in Opinion | 01 APR 06
Featured in
Issue 98

Pride and Prejudice

Whit Stillman’s re-released film trilogy is a celluloid portrait of wealthy young New Yorkers in search of a sense of identity

in Opinion | 01 APR 06

‘Do you know the French film The Discreet Charm of the Bourgeoisie? When I first heard the title, I thought, finally someone’s going to tell the truth about the bourgeoisie. What a disappointment! It would be hard to imagine a less fair or accurate portrait.’
Metropolitan (1990)

The re-release by the Criterion Collection of Whit Stillman’s out-of-print début film, Metropolitan, appears to be the first step in restoring the witty and deeply unfashionable work of the director to the filmic canon. Alongside Barcelona (1994) and The Last Days of Disco (1998) Stillman’s small, perfectly crafted body of work forms a trilogy, if not in content then certainly in its unique sensibility.

At first glance Stillman’s subject matter appears to be chosen with a deliberately contrary attitude. The tribulations of inherited wealth, pro-Americanism in Europe and 1970s disco music all provide the improbable and outmoded backdrops against which his youthful, self-critical heroes and heroines state, and then betray, their principles. Yet it is precisely in the striking of this attitude that Stillman’s importance as a filmmaker lies. In the tension between these hermetically sealed worlds – doomed to crumble – and reality Stillman not only painstakingly charts his characters’ stumbling growth but also challenges our own preconceptions of authenticity.

‘Maybe there’s a pornographic element to taking things that are unfashionable and a bit uncontroversial and unpopular and exposing them,’ said Stillman recently, ‘but these things are still part of the texture of people’s lives.’ Indeed one of the delights of watching a Stillman film is never quite knowing what is going to hit you next: a paean to management theory or a debate on Jane Austen and Lionel Trilling? Just as shocking are the appearance of conga lines, limbo dancing, and the cha-cha.

Stillman is unabashedly conservative, and such is his light-handed
approach that fashionable preconceptions are irresistibly inverted. In Metropolitan, Stillman’s low-budget picture about high-budget individuals, a group of New York débutantes walk smartly from one Upper East Side cocktail party to another. The group is joined by an outsider (from the Upper West Side), and so begins a tale that works its way through the labyrinth of social convention. Yet Stillman does not simply use his moneyed environs as gilding. He also provides a profound study of a class, and of the restricted characters that inhabit it. The expectation of failure hangs heavy on these self-proclaimed members of the urban haute bourgeoisie, and the spectre of ‘downward social mobility’ looms in the background. When one of the film’s protagonists is told that people from his privileged milieu do sometimes succeed, he cannot believe it, declaring, ‘It doesn’t ring true’.

While Stillman’s finely wrought wit attracts comparisons to both the films of Eric Rohmer and the novels of Austen, he also shares with them an essential seriousness; his films also ponder the plight of those trying to establish a sense of self while at the mercy of a limited set of mannerisms. His characters are committed to an aesthetic, which they suspect is damned, but have no choice except to inhabit it as sincerely as they know how.

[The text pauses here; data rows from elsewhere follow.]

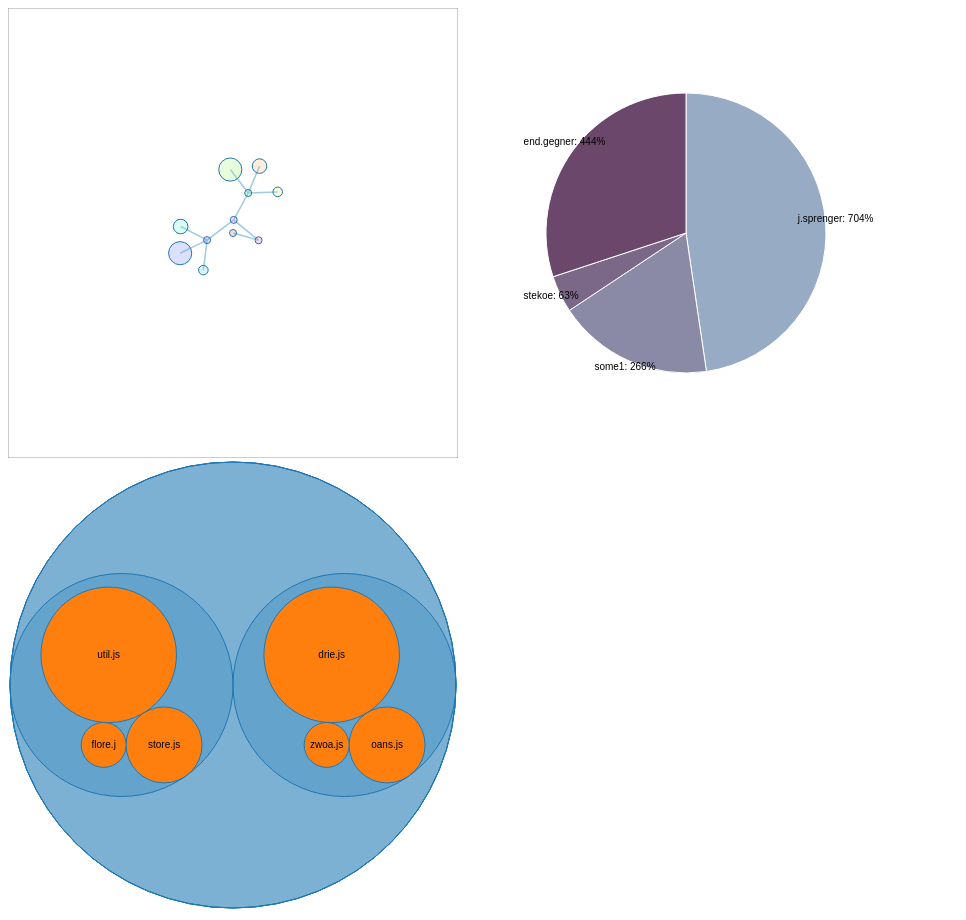
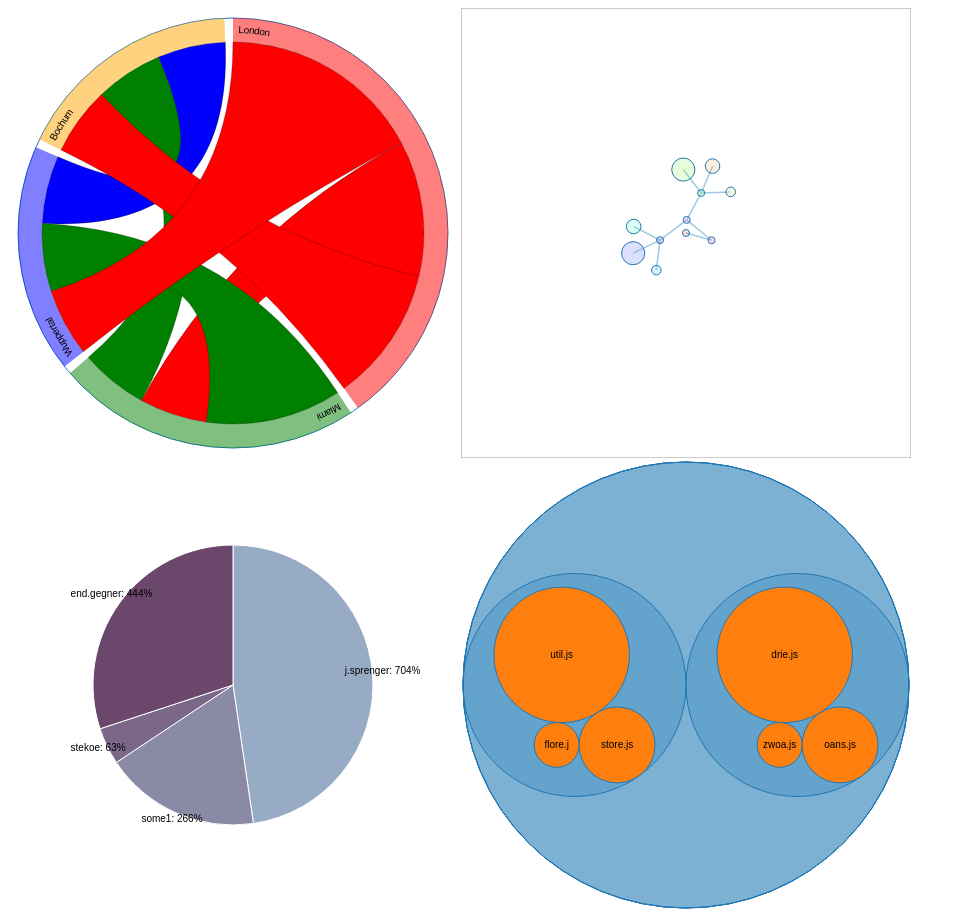
Before and after one commit to dev-JS/angular-d3charts, a website: page examples/index.html in a window 1280 px wide. Shown: the whole page, without its empty margins (0-966 px from the left). Drawn offline with nearby package versions, Linux system fonts and the light colour scheme; files that its build step writes are made by us from their sources.

Commit message:
feature(dependencyChart): adds new dependency directive

```diff
--- a/examples/app.js
+++ b/examples/app.js
@@ -1,6 +1,6 @@
 (function () {
     angular.module('de.devjs.angular.d3pie.example', ['de.devjs.angular.d3pie', 'de.devjs.angular.d3circle',
-        'de.devjs.angular.d3codeflower'])
+        'de.devjs.angular.d3codeflower', 'de.devjs.angular.d3dependency'])
         .controller('appController', ['$scope', '$interval', function ($scope, $interval) {
             $scope.pieData = [
                 {
@@ -55,5 +55,13 @@
                         ]
                     }]
             };
+            $scope.dependency = {
+                items: [
+                    {name: "London", color: "red"},
+                    {name: "Miami", color: "green"},
+                    {name: "Wuppertal", color: "blue"},
+                    {name: "Bochum", color: "orange"}],
+                matrix: [[0, 2, 3, 2], [1, 0, 2, 1], [1, 1,0, 1], [1, 1, 1, 0]]
+            };
         }]);
 })();
--- a/examples/index.html
+++ b/examples/index.html
@@ -8,15 +8,17 @@
     <script src="../node_modules/d3/d3.min.js"></script>
 
     <script src="app.js"></script>
+    <script src="../src/directives/d3dependency.js"></script>
+    <script src="../src/directives/d3codeflower.js"></script>
     <script src="../src/directives/d3pie.js"></script>
     <script src="../src/directives/d3circle.js"></script>
-    <script src="../src/directives/d3codeflower.js"></script>
 
     <link href="../dist/d3charts.min.css" rel="stylesheet">
 
 </head>
 <body ng-app="de.devjs.angular.d3pie.example" ng-controller="appController">
 
+<d3dependency class="chart" diameter="450" data="dependency"></d3dependency>
 <d3codeflower class="chart" diameter="450" data="circleData"></d3codeflower>
 <d3pie class="chart" diameter="450" data="pieData"></d3pie>
 <d3circle class="circle" diameter="450" data="circleData"></d3circle>
--- /dev/null
+++ b/src/directives/d3dependency.js
@@ -0,0 +1,128 @@
+angular.module('de.devjs.angular.d3dependency', [])
+    .directive('d3dependency', [function () {
+        return {
+            restrict: 'E',
+            scope: {
+                data: '='
+            },
+            link: function (scope, element, attrs) {
+
+                scope.$watch('data', function () {
+                    if (scope.data) {
+                        populate(scope.data.items, scope.data.matrix);
+                    }
+                });
+
+                function populate(items, matrix) {
+                    var width, height,
+                        parent = element.parent()[0];
+                    if (!attrs.diameter) {
+                        width = parent.clientWidth - 20;
+                        height = parent.clientHeight - 20;
+                    } else {
+                        width = attrs.diameter;
+                        height = attrs.diameter;
+                    }
+
+                    var outerRadius = Math.min(width, height) / 2 - 10,
+                        innerRadius = outerRadius - 24;
+
+                    var formatPercent = d3.format(".1%");
+
+                    var arc = d3.svg.arc()
+                        .innerRadius(innerRadius)
+                        .outerRadius(outerRadius);
+
+                    var layout = d3.layout.chord()
+                        .padding(.04)
+                        .sortSubgroups(d3.descending)
+                        .sortChords(d3.ascending);
+
+                    var path = d3.svg.chord()
+                        .radius(innerRadius);
+
+                    var svg = d3.select(element[0]).append("svg")
+                        .attr("width", width)
+                        .attr("height", height)
+                        .append("g")
+                        .attr("id", "circle")
+                        .attr("transform", "translate(" + width / 2 + "," + height / 2 + ")");
+
+                    svg.append("circle")
+                        .attr("r", outerRadius);
+
+                    // Compute the chord layout.
+                    layout.matrix(matrix);
+
+                    // Add a group per neighborhood.
+                    var group = svg.selectAll(".group")
+                        .data(layout.groups)
+                        .enter().append("g")
+                        .attr("class", "group")
+                        .on("mouseover", mouseover);
+
+                    // Add a mouseover title.
+                    group.append("title").text(function (d, i) {
+                        return items[i].name + ": " + formatPercent(d.value) + " of origins";
+                    });
+
+                    // Add the group arc.
+                    var groupPath = group.append("path")
+                        .attr("id", function (d, i) {
+                            return "group" + i;
+                        })
+                        .attr("d", arc)
+                        .style("fill", function (d, i) {
+                            return items[i].color;
+                        });
+
+                    // Add a text label.
+                    var groupText = group.append("text")
+                        .attr("x", 6)
+                        .attr("dy", 15);
+
+                    groupText.append("textPath")
+                        .attr("xlink:href", function (d, i) {
+                            return "#group" + i;
+                        })
+                        .text(function (d, i) {
+                            return items[i].name;
+                        });
+
+                    // Remove the labels that don't fit. :(
+                    groupText.filter(function (d, i) {
+                        return groupPath[0][i].getTotalLength() / 2 - 16 < this.getComputedTextLength();
+                    })
+                        .remove();
+
+                    // Add the chords.
+                    var chord = svg.selectAll(".chord")
+                        .data(layout.chords)
+                        .enter().append("path")
+                        .attr("class", "chord")
+                        .style("fill", function (d) {
+                            return items[d.source.index].color;
+                        })
+                        .attr("d", path);
+
+                    // Add an elaborate mouseover title for each chord.
+                    chord.append("title").text(function (d) {
+                        return items[d.source.index].name
+                            + " ? " + items[d.target.index].name
+                            + ": " + formatPercent(d.source.value)
+                            + "\n" + items[d.target.index].name
+                            + " ? " + items[d.source.index].name
+                            + ": " + formatPercent(d.target.value);
+                    });
+
+                    function mouseover(d, i) {
+                        chord.classed("fade", function (p) {
+                            return p.source.index != i
+                                && p.target.index != i;
+                        });
+                    }
+                }
+            }
+        }
+    }
+    ]);
--- a/src/scss/d3charts.scss
+++ b/src/scss/d3charts.scss
@@ -48,3 +48,23 @@ code.node.directory {
 code.node.collapsed {
   stroke: #555;
 }
+
+
+
+#circle circle {
+  fill: none;
+  pointer-events: all;
+}
+
+.group path {
+  fill-opacity: .5;
+}
+
+path.chord {
+  stroke: #000;
+  stroke-width: .25px;
+}
+
+#circle:hover path.fade {
+  display: none;
+}
```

It is rare, in recent times, for anyone to treat the patrician classes in such a sympathetic manner. For Stillman this rankles. ‘I think it’s amazing the way class hatred is legitimized by people who would be appalled at kinds of racial hatred or religious hatred’, he says. ‘Although Marxism has been overthrown in many aspects of the real world, the attitudes that dominated among intellectuals have allowed people to express hatred towards others just because of their presumed class affiliation with no compunction, no embarrassment.’

True, his characters are wealthy, but that hardly seems the point. For Stillman is not so much a political director as a sociological one. His genius is the study of the group dynamic and of the self within that group. In Metropolitan the outsider character declares himself a follower of the French Utopian socialist Charles Fourier and professes his disgust for his acquaintances’ privileged lifestyle. Yet slowly he realizes that it is community itself that he seeks. A comparable transcendence can be found in Barcelona, which has as its background the American bombing of Libya in 1986. Although the film’s two main characters are unabashedly patriotic, they are struggling with something much larger and more personal than politics. Similarly topsy-turvy is The Last Days of Disco, in which Stillman refuses to subsume the era in kitsch and cliché, instead perceiving disco as being about kinship regardless of identity.

It is this generosity of spirit that lends Stillman’s films perhaps their most unfashionable commodity of all – earnestness. While his dialogue may be draped in irony, it is at its core highly moral and painfully self-aware. As one of his characters in The Last Days … says about the Shakespearean admonition ‘To thine own self be true’: ‘What if “thine own self” is not so good? What if it’s pretty bad? Would it be better, in that case, not to be true to “thine own self”?’

George Pendle is a writer based in New York.